■ INPUT FOR THIS TASK ■
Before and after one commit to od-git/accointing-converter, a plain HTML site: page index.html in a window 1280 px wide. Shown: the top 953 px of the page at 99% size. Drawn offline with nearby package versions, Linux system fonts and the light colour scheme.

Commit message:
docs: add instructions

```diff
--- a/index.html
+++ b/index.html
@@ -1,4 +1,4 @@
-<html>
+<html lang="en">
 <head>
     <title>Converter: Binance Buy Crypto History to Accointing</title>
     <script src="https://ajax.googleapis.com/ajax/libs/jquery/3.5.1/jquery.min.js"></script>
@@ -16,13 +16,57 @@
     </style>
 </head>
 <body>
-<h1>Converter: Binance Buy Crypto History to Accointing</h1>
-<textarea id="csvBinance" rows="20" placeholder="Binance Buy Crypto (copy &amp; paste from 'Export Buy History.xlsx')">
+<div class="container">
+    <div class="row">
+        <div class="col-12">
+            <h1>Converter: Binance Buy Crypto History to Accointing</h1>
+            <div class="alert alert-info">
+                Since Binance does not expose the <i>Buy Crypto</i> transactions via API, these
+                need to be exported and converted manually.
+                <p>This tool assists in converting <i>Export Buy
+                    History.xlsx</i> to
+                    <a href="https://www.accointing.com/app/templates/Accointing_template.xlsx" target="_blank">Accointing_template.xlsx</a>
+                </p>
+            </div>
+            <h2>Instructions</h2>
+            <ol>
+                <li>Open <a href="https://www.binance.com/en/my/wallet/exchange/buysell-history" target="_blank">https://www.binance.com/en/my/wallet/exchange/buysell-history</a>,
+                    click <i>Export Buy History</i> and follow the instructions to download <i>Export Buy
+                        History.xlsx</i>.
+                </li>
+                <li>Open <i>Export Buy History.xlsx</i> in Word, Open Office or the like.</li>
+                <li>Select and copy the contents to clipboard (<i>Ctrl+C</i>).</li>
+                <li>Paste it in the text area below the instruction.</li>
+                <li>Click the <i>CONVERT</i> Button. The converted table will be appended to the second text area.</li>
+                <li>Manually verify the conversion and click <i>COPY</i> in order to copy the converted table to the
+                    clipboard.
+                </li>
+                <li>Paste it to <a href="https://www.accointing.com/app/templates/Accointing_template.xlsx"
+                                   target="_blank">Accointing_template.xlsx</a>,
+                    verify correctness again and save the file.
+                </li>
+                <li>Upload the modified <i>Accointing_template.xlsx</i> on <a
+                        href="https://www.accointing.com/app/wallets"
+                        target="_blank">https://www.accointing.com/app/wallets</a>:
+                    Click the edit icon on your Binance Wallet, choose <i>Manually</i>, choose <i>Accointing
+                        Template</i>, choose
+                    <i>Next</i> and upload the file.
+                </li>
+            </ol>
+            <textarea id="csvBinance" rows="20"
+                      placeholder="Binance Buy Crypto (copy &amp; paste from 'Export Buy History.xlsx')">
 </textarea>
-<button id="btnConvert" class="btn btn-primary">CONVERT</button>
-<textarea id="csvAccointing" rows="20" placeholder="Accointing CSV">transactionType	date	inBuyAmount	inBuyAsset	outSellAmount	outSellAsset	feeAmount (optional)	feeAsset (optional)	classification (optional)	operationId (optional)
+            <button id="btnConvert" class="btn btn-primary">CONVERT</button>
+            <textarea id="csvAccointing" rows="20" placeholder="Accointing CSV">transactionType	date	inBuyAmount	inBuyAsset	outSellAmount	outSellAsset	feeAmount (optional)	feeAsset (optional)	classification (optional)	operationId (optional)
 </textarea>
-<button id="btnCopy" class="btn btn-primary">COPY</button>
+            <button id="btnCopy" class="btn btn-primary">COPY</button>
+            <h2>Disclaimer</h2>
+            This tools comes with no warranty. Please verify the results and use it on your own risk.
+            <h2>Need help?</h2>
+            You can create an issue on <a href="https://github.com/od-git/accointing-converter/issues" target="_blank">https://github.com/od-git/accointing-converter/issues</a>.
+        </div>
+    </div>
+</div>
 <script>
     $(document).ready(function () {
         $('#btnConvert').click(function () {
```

■ WORK TO COMPLETE ■
For this listing, copy out every line that includes the word "textarea".

■ ANSWER SECTION ■
-<textarea id="csvBinance" rows="20" placeholder="Binance Buy Crypto (copy &amp; paste from 'Export Buy History.xlsx')">
+            <textarea id="csvBinance" rows="20"
 </textarea>
-<textarea id="csvAccointing" rows="20" placeholder="Accointing CSV">transactionType	date	inBuyAmount	inBuyAsset	outSellAmount	outSellAsset	feeAmount (optional)	feeAsset (optional)	classification (optional)	operationId (optional)
+            <textarea id="csvAccointing" rows="20" placeholder="Accointing CSV">transactionType	date	inBuyAmount	inBuyAsset	outSellAmount	outSellAsset	feeAmount (optional)	feeAsset (optional)	classification (optional)	operationId (optional)
 </textarea>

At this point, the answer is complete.